### Data for the task
· · · · ·
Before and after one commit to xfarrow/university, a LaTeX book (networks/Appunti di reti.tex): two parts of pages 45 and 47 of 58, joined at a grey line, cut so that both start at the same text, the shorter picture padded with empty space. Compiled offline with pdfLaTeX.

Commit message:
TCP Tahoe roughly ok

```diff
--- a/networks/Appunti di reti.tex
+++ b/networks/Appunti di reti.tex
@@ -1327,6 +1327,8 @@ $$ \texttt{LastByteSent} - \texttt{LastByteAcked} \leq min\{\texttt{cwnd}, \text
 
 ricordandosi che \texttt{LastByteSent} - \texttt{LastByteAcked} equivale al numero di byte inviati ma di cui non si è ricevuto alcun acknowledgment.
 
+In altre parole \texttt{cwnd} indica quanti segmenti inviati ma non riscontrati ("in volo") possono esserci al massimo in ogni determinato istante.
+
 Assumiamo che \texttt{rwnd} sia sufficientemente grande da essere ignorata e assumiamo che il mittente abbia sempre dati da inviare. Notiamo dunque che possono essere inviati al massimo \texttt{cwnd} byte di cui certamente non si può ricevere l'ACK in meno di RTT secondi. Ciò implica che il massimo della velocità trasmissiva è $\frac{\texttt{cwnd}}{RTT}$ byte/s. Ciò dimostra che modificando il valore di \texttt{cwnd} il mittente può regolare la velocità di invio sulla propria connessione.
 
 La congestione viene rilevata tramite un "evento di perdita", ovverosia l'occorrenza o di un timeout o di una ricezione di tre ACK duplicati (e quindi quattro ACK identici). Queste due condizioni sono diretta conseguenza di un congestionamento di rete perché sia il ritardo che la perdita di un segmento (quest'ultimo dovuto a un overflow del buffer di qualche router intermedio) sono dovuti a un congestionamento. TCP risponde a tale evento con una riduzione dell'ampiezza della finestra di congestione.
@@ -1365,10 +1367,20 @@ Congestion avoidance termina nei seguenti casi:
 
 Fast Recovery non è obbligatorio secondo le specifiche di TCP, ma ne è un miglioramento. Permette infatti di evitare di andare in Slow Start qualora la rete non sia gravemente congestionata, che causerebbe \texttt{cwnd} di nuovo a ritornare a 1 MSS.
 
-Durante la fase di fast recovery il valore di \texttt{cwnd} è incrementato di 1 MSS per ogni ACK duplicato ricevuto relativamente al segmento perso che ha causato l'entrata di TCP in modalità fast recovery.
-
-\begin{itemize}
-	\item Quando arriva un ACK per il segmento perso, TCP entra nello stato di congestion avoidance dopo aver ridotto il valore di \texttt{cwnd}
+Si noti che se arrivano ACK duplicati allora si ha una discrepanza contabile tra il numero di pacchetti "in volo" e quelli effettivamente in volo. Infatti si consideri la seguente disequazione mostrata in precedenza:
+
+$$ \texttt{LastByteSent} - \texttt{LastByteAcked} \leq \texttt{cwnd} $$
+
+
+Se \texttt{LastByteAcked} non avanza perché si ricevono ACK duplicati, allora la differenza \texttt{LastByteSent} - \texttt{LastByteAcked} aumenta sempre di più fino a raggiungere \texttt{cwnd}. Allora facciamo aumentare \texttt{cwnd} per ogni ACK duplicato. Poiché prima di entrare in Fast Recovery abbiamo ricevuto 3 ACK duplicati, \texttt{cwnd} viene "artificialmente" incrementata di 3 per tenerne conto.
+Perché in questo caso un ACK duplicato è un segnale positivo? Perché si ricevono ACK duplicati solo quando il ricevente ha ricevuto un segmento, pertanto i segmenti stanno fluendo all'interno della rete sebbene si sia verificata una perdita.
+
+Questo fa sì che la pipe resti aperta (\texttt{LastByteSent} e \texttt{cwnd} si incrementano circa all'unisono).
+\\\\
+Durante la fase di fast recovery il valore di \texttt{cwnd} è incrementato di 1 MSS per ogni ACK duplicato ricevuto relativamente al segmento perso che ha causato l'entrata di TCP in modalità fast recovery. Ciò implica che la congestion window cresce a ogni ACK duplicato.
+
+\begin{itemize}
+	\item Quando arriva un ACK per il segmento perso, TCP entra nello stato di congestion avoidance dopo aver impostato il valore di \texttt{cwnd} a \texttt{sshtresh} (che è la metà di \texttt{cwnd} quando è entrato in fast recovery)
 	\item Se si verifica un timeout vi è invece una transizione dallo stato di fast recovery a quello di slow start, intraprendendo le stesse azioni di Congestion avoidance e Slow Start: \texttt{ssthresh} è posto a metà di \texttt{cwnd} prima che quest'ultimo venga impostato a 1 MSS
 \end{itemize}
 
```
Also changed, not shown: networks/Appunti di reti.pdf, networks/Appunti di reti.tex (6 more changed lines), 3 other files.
· · · · ·
### Aim of the exercise
Report every line in the data above in which the word "itemize" appears.

### Reply to the exercise
-\begin{itemize}
+\begin{itemize}
 \end{itemize}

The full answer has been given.